	$str =~ s/\r\n?/\n/g;

	# Remove whitespace at the end of lines
	$str =~ s/[ \t]+$//gm;

	# Remove initial empty lines
	$str =~ s/^\n+//s;

	# Remove trailing empty lines
	$str =~ s/\n+$//s;

	# Convert HTML entities
	$str =~ s/&/&amp;/g;
	$str =~ s/</&lt;/g;
	$str =~ s/>/&gt;/g;

	# Build a regular expression for detecting URLs
	my $sub_delims = '!\$&\'\(\)\*\+,;=';
	my $unreserved = '-a-zA-Z0-9\._~';
	my $pchar = "${unreserved}${sub_delims}\%:\@";

	my $scheme = '(?:https?|ftp)';
	my $tld = '[a-zA-Z]{2,6}';
	my $subdomain = '[a-zA-Z0-9](?:[-a-zA-Z0-9]{0,62}[a-zA-Z0-9])?';
	my $domain = "(?:$subdomain\\.)+$tld";

	my $port = '[0-9]*';
	my $authority = "$domain(?::$port)?";

	my $path = "(?:/[${pchar}]*)*";
	my $query = "[${pchar}/\\?]*";
	my $fragment = "[${pchar}/\\?]*";

	my $url_ex = "$scheme://$authority$path(?:\\?$query)?(?:#$fragment)?";

	# Add hyperlinks to URLs
	$str =~ s/($url_ex)/<a href="$1">$1<\/a>/g;

	# Add hyperlinks to URLs with missing protocol
	my $www_url_ex = "www\\.$authority$path(?:\\?$query)?(?:#$fragment)?";
	$str =~ s/(?<![-a-zA-Z0-9\/\.])($www_url_ex)/<a href="http:\/\/$1">$1<\/a>/g;

	# Locate paragraphs
	my @paras = split(/\n{2,}/, $str);
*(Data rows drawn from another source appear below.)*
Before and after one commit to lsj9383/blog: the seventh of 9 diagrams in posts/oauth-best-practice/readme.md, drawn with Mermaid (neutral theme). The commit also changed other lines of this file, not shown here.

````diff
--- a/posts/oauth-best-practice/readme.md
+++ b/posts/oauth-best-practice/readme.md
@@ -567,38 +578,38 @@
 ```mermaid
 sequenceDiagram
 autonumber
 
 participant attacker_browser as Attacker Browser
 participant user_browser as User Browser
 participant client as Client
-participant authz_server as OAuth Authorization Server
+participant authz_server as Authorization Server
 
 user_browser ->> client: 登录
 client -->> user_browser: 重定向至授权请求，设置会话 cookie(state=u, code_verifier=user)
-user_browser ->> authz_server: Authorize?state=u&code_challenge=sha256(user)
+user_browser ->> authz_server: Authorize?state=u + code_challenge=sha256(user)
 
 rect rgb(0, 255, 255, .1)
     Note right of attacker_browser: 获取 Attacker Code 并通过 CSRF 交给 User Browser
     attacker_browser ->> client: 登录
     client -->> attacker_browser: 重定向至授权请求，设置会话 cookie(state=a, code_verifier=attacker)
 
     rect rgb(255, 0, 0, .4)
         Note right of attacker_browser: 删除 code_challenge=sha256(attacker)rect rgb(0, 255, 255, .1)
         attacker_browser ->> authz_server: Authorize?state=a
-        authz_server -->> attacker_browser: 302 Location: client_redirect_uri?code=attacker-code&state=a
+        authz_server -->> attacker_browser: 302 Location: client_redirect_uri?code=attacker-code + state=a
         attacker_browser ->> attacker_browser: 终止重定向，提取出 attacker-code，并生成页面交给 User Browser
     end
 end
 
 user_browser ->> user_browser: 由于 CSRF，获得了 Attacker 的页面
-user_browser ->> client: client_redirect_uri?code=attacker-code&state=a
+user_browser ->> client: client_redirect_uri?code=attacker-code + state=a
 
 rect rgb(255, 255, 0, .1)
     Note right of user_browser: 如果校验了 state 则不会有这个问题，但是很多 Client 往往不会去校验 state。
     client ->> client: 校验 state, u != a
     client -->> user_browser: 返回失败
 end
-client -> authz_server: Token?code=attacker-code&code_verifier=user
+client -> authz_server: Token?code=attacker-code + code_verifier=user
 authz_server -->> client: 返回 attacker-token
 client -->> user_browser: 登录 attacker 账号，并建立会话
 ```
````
	foreach(@paras)
	{
		$_ =~ s/\n/<br \/>\n/sg;
		$_ = "<p>" . $_ . "</p>\n";
	}

	return join("\n", @paras);
}